------ LISTED RECORDS
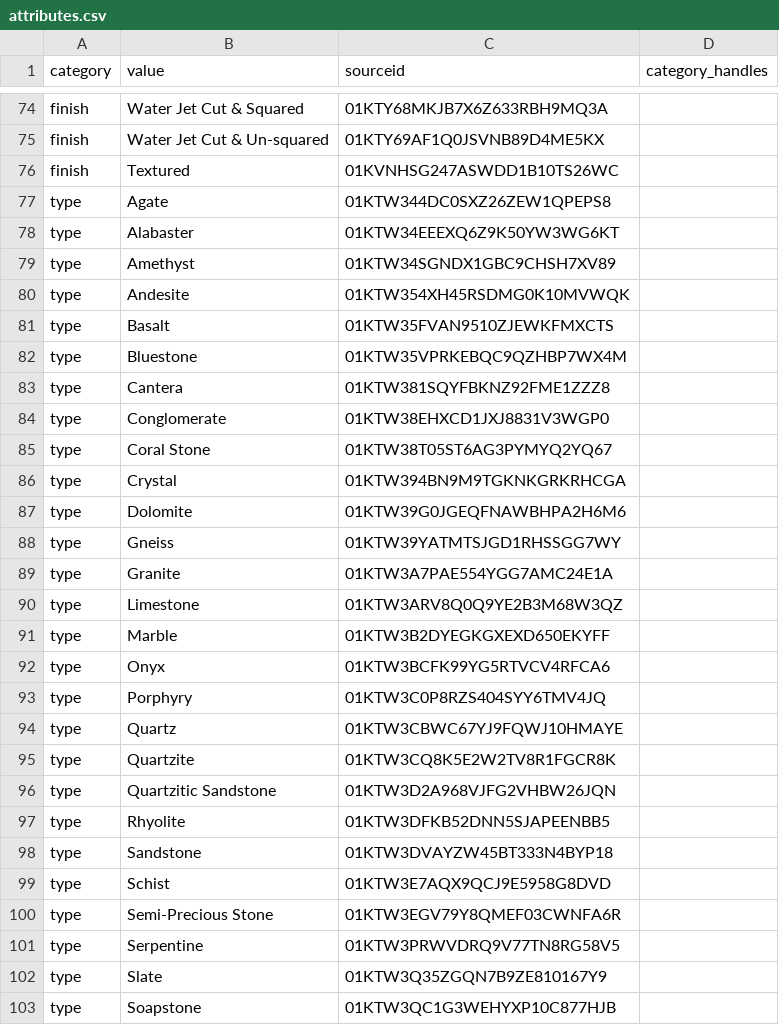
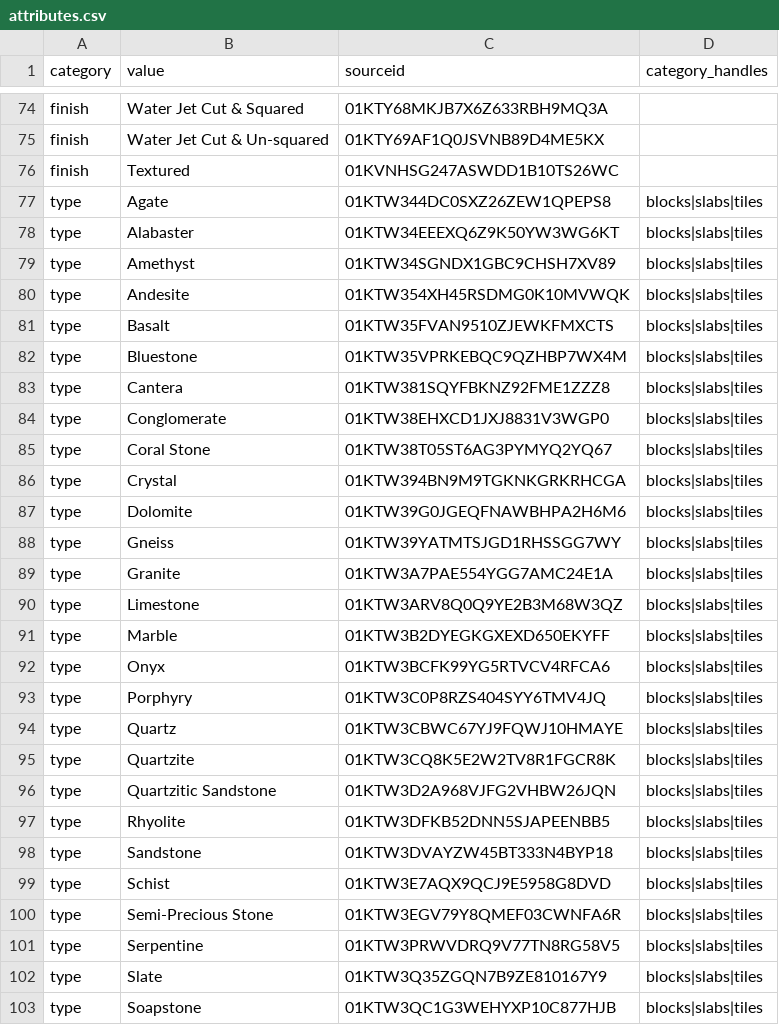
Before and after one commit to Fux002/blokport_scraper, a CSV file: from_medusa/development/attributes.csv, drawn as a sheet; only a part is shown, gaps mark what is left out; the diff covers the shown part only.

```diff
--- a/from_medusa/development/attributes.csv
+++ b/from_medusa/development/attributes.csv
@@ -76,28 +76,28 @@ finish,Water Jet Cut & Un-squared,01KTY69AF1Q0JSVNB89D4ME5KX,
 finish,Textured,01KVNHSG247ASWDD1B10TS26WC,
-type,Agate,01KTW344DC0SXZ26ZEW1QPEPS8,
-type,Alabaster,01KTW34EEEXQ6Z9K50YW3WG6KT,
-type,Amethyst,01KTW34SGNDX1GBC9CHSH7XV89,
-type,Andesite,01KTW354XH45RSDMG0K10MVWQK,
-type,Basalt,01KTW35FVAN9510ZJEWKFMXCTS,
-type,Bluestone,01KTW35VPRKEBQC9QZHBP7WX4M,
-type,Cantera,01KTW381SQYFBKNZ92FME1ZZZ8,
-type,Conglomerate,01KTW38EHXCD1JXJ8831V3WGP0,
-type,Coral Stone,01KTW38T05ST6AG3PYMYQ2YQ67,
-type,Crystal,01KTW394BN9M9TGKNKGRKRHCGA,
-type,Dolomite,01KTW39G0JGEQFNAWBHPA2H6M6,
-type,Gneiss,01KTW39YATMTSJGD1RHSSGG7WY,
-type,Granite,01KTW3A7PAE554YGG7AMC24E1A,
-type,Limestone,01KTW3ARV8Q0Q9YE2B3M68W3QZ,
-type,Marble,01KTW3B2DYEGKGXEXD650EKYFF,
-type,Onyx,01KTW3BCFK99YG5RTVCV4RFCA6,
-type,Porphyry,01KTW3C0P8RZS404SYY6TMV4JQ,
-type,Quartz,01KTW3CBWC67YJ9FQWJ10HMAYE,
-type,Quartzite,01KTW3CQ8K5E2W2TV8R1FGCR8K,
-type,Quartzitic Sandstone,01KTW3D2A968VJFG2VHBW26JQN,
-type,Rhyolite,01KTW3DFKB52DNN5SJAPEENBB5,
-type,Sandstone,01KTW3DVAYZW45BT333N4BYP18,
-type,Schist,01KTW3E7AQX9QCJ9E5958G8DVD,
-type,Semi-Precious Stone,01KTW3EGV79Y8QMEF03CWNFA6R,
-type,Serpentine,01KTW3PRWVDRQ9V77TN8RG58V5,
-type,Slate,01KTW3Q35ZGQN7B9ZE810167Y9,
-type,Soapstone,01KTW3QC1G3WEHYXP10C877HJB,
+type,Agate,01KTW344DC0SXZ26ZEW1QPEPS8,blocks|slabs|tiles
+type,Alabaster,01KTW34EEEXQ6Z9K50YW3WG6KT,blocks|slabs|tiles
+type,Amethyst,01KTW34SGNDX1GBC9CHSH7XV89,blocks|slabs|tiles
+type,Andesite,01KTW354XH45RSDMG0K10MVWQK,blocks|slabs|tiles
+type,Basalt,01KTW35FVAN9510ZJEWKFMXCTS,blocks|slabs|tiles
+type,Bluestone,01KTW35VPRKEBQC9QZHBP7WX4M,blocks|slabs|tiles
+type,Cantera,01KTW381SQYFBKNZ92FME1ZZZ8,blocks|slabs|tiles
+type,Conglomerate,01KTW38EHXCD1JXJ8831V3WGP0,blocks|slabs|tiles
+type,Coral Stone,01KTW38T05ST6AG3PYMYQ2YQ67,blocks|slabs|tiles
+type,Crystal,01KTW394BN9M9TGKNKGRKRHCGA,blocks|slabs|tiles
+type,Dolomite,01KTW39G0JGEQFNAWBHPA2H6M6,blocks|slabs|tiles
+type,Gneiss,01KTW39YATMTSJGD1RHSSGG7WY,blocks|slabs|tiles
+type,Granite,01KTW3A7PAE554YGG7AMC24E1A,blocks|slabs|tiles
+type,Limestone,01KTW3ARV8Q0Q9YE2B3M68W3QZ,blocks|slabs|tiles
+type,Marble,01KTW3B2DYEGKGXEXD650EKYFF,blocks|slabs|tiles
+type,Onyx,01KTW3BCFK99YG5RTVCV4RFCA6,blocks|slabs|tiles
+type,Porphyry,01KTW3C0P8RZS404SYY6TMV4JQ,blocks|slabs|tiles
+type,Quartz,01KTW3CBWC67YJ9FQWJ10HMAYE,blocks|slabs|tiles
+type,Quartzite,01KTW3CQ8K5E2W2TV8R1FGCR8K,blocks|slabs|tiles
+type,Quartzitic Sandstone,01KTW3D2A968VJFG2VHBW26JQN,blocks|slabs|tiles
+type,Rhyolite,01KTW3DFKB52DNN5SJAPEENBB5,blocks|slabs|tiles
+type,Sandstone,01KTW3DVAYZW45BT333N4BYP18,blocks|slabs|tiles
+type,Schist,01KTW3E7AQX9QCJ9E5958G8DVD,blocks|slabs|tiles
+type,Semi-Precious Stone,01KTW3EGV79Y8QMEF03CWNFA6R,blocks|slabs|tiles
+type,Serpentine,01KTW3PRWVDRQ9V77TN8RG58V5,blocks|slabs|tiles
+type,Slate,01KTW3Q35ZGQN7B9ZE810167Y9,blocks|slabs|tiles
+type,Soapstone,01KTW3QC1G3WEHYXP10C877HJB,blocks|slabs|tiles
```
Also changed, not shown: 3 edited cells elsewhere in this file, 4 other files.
------------
* **TASK REQUIREMENTS**: Your reply must be one number: the count of lines in the records above that contain the string "Sandstone".

* **SOLVED PROBLEM**: 4